Rock circa 1981
Rock circa 1981
Background information
Birth nameJoseph Montanez Jr.
Born (1942-05-29) 29 May 1942 (age 81)

The Very Reverend Sir Monti Rock III (born Joseph Montanez, Jr. May 29, 1942 in The Bronx, New York City) is an American musician and performer.[1]

Life and career[edit]

Born on 29 May 1942 to a Puerto Rican family in the Bronx,[2] Rock parlayed his role as celebrity hairdresser into a center stage role. After several appearances and performances on The Merv Griffin Show beginning in 1966, Rock's wild antics, which included throwing bananas into the audience, and outrageous personality brought him to the national stage when he began appearing regularly as a guest on The Tonight Show.[3]

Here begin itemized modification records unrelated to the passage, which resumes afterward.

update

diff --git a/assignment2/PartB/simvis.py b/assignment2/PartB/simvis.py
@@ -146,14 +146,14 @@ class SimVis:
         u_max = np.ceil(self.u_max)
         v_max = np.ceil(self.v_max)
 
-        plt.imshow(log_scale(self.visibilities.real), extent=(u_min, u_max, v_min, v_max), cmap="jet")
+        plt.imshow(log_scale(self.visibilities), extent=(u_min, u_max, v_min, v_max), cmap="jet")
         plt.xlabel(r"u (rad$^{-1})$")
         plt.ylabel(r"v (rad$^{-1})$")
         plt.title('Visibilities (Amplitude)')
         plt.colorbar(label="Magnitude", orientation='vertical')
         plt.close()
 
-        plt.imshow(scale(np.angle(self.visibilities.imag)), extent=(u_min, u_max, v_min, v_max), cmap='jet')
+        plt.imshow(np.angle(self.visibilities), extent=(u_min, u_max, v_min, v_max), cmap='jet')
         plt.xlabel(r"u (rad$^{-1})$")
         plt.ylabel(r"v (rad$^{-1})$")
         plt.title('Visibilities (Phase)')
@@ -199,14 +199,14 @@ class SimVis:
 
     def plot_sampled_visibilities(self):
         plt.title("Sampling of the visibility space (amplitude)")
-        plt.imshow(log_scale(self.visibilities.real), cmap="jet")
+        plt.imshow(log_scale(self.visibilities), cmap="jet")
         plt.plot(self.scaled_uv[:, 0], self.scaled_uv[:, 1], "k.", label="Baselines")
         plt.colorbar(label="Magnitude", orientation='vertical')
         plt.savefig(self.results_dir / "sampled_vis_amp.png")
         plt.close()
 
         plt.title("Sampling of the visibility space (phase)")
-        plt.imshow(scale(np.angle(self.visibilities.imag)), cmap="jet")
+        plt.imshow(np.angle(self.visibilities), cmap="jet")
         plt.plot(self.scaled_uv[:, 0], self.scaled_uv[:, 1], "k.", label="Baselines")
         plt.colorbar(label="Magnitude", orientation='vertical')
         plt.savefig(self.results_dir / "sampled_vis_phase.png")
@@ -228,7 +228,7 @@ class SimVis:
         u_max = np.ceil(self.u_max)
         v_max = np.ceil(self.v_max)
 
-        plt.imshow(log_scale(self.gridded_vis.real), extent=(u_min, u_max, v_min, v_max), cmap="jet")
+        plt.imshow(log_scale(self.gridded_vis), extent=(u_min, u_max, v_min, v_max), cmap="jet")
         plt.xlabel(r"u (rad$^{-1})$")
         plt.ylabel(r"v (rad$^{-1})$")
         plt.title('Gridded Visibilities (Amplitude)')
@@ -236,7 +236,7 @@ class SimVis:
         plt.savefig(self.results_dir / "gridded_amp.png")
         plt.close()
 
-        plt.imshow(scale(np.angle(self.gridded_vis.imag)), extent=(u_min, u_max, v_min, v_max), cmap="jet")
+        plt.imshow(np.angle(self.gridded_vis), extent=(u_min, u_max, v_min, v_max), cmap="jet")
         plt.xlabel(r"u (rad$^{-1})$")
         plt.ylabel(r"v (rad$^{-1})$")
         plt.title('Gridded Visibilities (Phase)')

Rock is generally considered to be one of the first disco artists to cross into the mainstream.[4] In February 1975, Rock released Disco-Tex & His Sex-O-Lettes Review, an LP of disco songs and collaboration with producer Bob Crewe and featuring musician Jerry Corbetta of Sugarloaf.[2] Two of the album's tracks, "Get Dancin'" and "I Wanna Dance Wit' Choo (Doo Dat Dance)", became hit singles in the United States and instant staples at burgeoning New York dance clubs including Studio 54.[citation needed] The two songs were also Top 10 hits in the United Kingdom. By the end of the 1970s, disco music was fully mainstream, and Rock appeared in the movie Saturday Night Fever as the DJ.[3]

After reinventing himself several times as "Monti Rock II", "Monti Rock IV", "Monti Rock V", and "Sir Monti Rock", Rock settled on just "Monti Rock". He currently resides and performs in Las Vegas.[5]

Monti is now an ordained minister, according to his Facebook page.[6][citation needed]


  1. ^ "Sir Monti Rock III - Biography, Albums, Streaming Links - AllMusic". AllMusic. Retrieved 14 October 2018.
  2. ^ a b Viglione, Joe (2011). "Disco Tex and His Sex-O-Lettes". Retrieved February 13, 2011.
  3. ^ a b "Monti Rock III". IMDb. Retrieved 20 Feb 2017.
  4. ^ "Monti Rock III". Disco people of the 70s/80s. 2011. Retrieved February 13, 2011.
  5. ^ Rick Lax (31 July 2010). "The full Monti Rock, and then some". Las Vegas Sun. Retrieved 20 Feb 2017.
  6. ^ "Monti Rock III". Facebook. Retrieved 20 Feb 2017.